Convention on the Rights of the Child (CRC)


The Convention on the Rights of the Child (CRC) was adopted by the U.N. General Assembly in 1989 by a unanimous vote and was instituted as international law in 1990 to promote and protect all children worldwide. Today, 193 countries are parties to the CRC. 

Only two U.N.-member states of not yet ratified the treaty: The United States and Somalia.

The convention compels state parties to prioritize childhood by setting forth basic standards that the parties agree to uphold: the right to survival; the right to develop to the fullest potential; the right to protection from abuse, neglect, and exploitation; and the right to participate in family, cultural, and social life. State parties agree to provide support and assistance to parents as they fulfill their child-rearing responsibilities within the framework of these four basic principles.

Learn More

To learn more about the CRC, please visit UNICEF or The full text of the Convention on the Rights of the Child is available through the Office of the High Commissioner on Human Rights.

How to help:

Want to advocate for the CRC? Become a fan of the Campaign for U.S. Ratification of the CRC on Facebook or follow the campaign on Twitter! You can also download the campus resource kit for planning university events.


Consider signing this online petition urging President Obama to support the Convention on the Rights of the Child. But hurry; deadline is Friday, Nov. 12

Share your experience!
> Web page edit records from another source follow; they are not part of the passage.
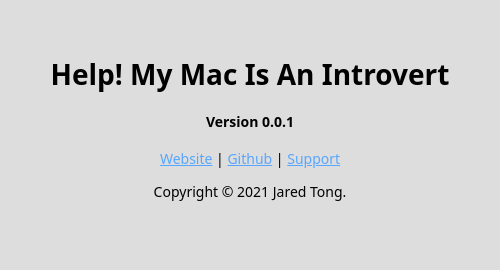
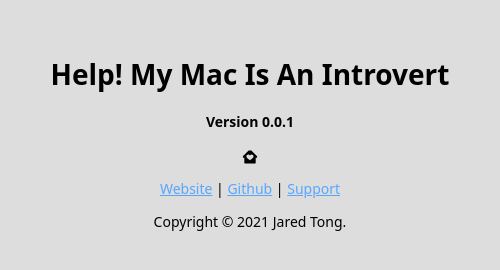
Before and after one commit to tongrhj/help-my-mac-is-an-introvert, an Electron app: page about.html in a window 500 px wide. Drawn offline with Linux system fonts and the light colour scheme.

Commit message:
Tweak tray icon

```diff
--- a/about.html
+++ b/about.html
@@ -10,6 +10,22 @@
     <div class="centered">
       <h1>Help! My Mac Is An Introvert</h1>
       <h4>Version 0.0.1</h4>
+      <div class="centered">
+        <svg
+          width="16"
+          height="16"
+          viewBox="0 0 16 16"
+          fill="none"
+          xmlns="http://www.w3.org/2000/svg"
+        >
+          <path
+            class="logo"
+            fill-rule="evenodd"
+            clip-rule="evenodd"
+            d="M13.4806 14.1917C13.3473 14.3251 13.1664 14.4 12.9778 14.4H3.02222C2.83362 14.4 2.65275 14.3251 2.51939 14.1917C2.38603 14.0584 2.31111 13.8775 2.31111 13.6889V8.71111H1.24444C1.15015 8.71111 1.05971 8.67365 0.993029 8.60697C0.92635 8.54029 0.888889 8.44986 0.888889 8.35556V7.58044C0.889675 7.39389 0.963738 7.21512 1.09511 7.08267L6.37156 1.80622C6.50401 1.67485 6.68278 1.60079 6.86933 1.6H9.13067C9.31722 1.60079 9.49599 1.67485 9.62844 1.80622L14.9049 7.08267C15.0363 7.21512 15.1103 7.39389 15.1111 7.58044V8.35556C15.1111 8.44986 15.0737 8.54029 15.007 8.60697C14.9403 8.67365 14.8499 8.71111 14.7556 8.71111H13.6889V13.6889C13.6889 13.8775 13.614 14.0584 13.4806 14.1917ZM4.44444 11.767V11.6997C4.44329 11.718 4.44307 11.7364 4.44381 11.7548L4.44444 11.767ZM8.57827 5.92421C8.88735 5.70908 9.23799 5.6 9.62045 5.6C10.6878 5.6 11.4926 6.3857 11.4926 7.42761C11.4926 8.55323 10.4885 9.32337 8.96854 10.4891C8.71025 10.6872 8.41766 10.9116 8.11352 11.151C8.07343 11.1826 8.02195 11.2 7.96854 11.2C7.91512 11.2 7.86364 11.1826 7.82355 11.151C7.51948 10.9117 7.22692 10.6873 6.9688 10.4893L6.9687 10.4892C5.44858 9.32337 4.44445 8.55323 4.44445 7.42761C4.44445 6.3857 5.24931 5.6 6.31662 5.6C6.69908 5.6 7.04973 5.70908 7.3588 5.92421C7.65511 6.13045 7.85239 6.39313 7.96854 6.58416C8.08468 6.39314 8.28196 6.13045 8.57827 5.92421Z"
+          />
+        </svg>
+      </div>
       <p>
         <a href="https://www.jaredtong.com" target="_blank">Website</a>
         <span class="divider">|</span>
@@ -72,12 +88,17 @@
           background: var(--color-dark-grey);
           color: var(--color-white);
         }
+        .logo {
+          fill: var(--color-white);
+        }
       }
-
       @media (prefers-color-scheme: light) {
         body {
           background: var(--color-off-white);
           color: var(--color-black);
+        }
+        .logo {
+          fill: var(--color-black);
         }
       }
       /* END Make app feel native to MacOS */
```
Also changed, not shown: assets/TrayTemplate.png, assets/TrayTemplate@2x.png, assets/cozy.svg (added).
Have you been advocating for U.S. ratification of the CRC in your community? Have you sent a letter to your Senator, Representative, or to President Obama urging their support? If so, we'd love to hear about your experience. Send your story to